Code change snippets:
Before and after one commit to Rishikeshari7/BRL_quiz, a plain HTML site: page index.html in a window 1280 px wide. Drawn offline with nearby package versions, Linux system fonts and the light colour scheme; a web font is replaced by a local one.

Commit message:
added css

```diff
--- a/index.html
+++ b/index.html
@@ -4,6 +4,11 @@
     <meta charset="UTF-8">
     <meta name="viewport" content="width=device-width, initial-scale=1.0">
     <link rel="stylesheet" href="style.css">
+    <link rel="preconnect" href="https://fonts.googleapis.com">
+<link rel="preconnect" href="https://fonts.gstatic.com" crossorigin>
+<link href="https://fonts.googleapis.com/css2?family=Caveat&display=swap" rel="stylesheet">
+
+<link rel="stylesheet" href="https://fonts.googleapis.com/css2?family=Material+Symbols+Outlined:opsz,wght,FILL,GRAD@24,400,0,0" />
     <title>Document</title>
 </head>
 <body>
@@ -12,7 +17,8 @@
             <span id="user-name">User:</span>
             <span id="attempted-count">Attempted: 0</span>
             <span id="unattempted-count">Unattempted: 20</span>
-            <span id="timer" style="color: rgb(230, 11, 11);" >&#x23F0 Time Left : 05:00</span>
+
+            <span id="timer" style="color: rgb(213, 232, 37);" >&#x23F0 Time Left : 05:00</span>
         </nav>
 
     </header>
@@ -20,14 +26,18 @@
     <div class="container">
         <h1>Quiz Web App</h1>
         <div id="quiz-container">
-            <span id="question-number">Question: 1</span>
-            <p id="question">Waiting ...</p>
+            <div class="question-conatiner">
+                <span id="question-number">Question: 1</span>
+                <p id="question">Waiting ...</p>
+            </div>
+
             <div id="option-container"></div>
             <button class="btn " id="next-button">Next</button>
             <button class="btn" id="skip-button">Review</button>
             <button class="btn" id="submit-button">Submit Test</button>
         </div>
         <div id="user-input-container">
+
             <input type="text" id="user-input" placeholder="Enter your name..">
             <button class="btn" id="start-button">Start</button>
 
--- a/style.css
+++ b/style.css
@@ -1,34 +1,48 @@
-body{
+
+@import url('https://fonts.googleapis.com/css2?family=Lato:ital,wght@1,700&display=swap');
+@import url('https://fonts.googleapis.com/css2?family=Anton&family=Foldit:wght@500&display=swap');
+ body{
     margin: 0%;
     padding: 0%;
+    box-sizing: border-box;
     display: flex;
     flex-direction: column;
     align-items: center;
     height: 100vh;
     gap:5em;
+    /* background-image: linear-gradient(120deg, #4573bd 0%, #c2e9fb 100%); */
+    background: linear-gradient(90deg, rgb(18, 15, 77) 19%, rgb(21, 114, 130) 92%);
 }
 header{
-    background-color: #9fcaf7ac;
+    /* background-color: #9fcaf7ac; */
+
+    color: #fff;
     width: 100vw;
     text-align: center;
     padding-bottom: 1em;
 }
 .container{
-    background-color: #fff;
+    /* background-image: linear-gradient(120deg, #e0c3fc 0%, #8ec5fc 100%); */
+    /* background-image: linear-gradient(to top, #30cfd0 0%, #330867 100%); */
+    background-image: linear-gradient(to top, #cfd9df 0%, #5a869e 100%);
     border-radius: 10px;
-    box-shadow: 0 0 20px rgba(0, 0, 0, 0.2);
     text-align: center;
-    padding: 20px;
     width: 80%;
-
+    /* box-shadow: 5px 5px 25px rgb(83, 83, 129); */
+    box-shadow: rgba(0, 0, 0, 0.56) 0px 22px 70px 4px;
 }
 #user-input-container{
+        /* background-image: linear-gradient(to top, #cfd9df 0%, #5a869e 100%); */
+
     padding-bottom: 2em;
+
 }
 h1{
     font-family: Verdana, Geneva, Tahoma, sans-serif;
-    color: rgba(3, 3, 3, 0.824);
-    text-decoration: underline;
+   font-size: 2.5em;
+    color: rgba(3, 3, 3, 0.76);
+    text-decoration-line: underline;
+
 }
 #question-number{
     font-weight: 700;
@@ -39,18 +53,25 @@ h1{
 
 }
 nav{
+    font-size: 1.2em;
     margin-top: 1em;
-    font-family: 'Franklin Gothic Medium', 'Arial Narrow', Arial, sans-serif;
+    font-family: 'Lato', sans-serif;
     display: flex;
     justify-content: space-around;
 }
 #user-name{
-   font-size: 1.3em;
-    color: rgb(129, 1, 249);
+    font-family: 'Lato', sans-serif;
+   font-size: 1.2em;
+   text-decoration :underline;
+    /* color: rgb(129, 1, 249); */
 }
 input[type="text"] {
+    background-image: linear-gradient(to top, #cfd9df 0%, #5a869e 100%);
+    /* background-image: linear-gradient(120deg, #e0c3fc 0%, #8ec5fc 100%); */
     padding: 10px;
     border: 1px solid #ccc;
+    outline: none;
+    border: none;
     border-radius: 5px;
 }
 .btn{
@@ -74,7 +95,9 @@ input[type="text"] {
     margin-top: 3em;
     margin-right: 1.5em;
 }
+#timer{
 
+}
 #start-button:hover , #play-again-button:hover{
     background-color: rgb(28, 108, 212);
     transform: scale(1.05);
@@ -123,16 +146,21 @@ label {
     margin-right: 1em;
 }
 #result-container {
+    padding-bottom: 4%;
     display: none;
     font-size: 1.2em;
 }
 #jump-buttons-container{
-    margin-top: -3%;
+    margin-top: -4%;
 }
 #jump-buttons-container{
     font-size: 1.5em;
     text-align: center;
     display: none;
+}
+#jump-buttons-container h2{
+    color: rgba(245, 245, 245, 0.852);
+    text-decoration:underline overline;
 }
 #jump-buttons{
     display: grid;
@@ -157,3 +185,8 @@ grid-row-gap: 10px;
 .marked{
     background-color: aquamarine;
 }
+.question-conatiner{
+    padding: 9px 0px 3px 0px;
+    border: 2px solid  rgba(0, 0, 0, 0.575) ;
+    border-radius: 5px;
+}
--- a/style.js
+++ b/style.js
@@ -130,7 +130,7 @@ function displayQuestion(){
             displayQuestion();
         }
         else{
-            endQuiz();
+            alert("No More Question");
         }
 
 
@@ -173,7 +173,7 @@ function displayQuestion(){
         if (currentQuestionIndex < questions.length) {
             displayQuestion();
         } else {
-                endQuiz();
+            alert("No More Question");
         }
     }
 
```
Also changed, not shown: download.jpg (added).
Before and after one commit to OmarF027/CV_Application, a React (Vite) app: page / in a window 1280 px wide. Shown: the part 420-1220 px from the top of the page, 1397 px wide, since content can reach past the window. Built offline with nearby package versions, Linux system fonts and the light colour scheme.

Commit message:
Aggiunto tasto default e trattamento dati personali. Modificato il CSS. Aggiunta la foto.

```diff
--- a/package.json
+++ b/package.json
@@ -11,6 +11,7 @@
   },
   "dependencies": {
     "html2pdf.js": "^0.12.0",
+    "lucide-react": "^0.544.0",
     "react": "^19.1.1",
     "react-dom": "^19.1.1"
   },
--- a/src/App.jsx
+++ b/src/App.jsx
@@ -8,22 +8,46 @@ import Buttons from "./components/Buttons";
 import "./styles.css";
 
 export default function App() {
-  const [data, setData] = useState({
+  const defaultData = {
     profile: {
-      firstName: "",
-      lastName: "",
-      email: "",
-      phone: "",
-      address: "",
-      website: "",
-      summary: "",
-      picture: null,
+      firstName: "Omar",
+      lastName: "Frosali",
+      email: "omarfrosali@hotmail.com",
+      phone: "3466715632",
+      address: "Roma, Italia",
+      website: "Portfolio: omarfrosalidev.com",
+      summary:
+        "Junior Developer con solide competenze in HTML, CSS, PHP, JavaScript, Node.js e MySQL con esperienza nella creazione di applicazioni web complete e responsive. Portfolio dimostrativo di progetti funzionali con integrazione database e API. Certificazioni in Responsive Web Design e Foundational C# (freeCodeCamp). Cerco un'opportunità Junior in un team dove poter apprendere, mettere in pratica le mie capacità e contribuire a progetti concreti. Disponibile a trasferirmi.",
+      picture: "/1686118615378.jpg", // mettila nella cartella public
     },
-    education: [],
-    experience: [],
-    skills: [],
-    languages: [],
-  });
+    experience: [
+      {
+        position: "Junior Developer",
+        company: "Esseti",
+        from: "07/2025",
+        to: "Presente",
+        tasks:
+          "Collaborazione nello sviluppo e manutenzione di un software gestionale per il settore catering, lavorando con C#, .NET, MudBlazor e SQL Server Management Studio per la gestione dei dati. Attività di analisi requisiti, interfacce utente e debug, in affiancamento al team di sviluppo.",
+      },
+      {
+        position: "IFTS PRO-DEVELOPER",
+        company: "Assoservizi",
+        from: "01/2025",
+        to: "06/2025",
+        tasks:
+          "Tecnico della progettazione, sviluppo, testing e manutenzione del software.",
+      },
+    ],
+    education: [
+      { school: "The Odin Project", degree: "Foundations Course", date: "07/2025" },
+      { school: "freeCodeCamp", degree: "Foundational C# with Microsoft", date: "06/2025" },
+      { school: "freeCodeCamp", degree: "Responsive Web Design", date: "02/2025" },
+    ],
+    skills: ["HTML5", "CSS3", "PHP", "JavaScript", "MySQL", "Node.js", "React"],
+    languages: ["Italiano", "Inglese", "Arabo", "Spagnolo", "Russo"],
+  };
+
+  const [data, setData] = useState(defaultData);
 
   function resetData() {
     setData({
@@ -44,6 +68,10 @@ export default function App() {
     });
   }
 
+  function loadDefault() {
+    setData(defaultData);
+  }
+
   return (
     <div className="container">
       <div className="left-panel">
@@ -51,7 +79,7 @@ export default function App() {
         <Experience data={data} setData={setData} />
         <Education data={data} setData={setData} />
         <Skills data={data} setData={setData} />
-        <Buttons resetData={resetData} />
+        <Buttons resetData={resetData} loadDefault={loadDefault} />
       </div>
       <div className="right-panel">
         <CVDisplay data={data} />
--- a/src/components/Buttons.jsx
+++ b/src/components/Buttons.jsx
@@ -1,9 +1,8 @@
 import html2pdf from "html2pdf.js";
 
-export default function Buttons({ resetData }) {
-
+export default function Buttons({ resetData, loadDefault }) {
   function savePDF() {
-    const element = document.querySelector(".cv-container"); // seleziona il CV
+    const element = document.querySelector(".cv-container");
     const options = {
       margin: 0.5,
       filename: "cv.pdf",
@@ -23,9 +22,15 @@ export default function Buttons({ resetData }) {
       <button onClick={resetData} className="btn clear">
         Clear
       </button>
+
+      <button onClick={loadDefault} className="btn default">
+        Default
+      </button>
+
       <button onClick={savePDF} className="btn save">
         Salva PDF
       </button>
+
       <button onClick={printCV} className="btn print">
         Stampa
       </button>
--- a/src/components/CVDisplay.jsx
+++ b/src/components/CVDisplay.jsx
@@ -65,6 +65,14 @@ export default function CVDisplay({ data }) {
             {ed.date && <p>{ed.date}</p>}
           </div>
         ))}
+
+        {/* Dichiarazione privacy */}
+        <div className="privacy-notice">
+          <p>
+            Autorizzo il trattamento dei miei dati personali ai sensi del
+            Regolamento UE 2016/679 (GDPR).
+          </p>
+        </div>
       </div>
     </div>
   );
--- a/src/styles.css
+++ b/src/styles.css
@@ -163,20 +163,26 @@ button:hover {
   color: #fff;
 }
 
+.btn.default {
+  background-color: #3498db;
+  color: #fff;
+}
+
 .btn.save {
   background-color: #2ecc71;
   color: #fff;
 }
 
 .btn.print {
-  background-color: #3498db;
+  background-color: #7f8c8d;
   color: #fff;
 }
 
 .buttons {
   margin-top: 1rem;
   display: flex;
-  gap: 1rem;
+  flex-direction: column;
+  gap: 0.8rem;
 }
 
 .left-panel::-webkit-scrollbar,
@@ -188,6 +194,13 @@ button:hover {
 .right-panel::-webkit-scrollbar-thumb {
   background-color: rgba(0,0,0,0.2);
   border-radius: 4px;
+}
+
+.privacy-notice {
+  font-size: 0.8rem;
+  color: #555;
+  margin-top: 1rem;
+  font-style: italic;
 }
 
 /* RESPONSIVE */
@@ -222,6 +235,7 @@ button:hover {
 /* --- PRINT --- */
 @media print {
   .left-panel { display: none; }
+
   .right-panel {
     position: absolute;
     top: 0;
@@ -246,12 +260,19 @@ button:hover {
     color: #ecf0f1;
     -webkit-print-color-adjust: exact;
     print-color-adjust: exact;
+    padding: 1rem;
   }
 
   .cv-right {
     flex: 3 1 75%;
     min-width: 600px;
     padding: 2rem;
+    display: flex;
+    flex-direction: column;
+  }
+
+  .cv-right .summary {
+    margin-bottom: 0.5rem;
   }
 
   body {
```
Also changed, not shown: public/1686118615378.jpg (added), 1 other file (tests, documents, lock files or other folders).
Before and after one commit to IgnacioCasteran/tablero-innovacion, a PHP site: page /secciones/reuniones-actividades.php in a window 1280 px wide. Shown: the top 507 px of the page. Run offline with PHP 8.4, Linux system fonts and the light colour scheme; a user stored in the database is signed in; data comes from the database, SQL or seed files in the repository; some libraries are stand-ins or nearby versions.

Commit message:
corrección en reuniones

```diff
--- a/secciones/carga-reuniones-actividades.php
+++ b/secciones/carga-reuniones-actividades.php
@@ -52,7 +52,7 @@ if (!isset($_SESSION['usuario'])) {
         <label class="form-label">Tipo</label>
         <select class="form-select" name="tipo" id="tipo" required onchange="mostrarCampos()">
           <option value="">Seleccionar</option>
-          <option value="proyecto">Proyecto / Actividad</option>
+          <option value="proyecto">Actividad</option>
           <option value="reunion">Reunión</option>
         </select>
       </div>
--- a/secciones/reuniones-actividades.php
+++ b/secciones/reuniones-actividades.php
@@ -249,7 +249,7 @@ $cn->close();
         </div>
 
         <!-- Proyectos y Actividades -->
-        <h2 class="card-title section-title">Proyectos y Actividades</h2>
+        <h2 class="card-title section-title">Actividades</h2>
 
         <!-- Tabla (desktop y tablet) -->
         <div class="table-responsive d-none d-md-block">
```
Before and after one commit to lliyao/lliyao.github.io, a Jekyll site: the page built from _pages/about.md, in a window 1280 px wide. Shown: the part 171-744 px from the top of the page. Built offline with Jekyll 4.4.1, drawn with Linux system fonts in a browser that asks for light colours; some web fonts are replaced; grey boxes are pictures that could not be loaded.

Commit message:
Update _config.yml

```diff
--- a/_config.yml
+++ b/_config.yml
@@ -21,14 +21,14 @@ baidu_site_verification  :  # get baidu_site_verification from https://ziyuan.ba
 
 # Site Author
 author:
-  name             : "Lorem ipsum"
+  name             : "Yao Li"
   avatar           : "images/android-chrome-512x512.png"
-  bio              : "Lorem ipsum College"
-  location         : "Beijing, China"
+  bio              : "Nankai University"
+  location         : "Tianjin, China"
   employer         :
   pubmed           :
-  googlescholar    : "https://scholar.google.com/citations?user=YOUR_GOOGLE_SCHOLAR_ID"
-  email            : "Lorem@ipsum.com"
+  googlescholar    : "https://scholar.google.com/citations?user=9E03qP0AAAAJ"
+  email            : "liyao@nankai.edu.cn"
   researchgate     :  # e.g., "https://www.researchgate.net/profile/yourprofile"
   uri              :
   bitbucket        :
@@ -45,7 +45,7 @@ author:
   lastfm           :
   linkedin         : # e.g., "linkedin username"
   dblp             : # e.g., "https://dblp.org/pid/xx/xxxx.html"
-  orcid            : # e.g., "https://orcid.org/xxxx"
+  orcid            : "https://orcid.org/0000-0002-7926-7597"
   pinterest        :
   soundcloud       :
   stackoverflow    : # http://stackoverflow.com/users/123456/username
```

* WORK TO COMPLETE
All lines that contain the word "text" must be copied from the records above.

* SOLUTION TO THIS PROBLEM
             <input type="text" id="user-input" placeholder="Enter your name..">
     text-align: center;
     text-align: center;
-    text-decoration: underline;
+    text-decoration-line: underline;
+   text-decoration :underline;
 input[type="text"] {
@@ -74,7 +95,9 @@ input[type="text"] {
     text-align: center;
+    text-decoration:underline overline;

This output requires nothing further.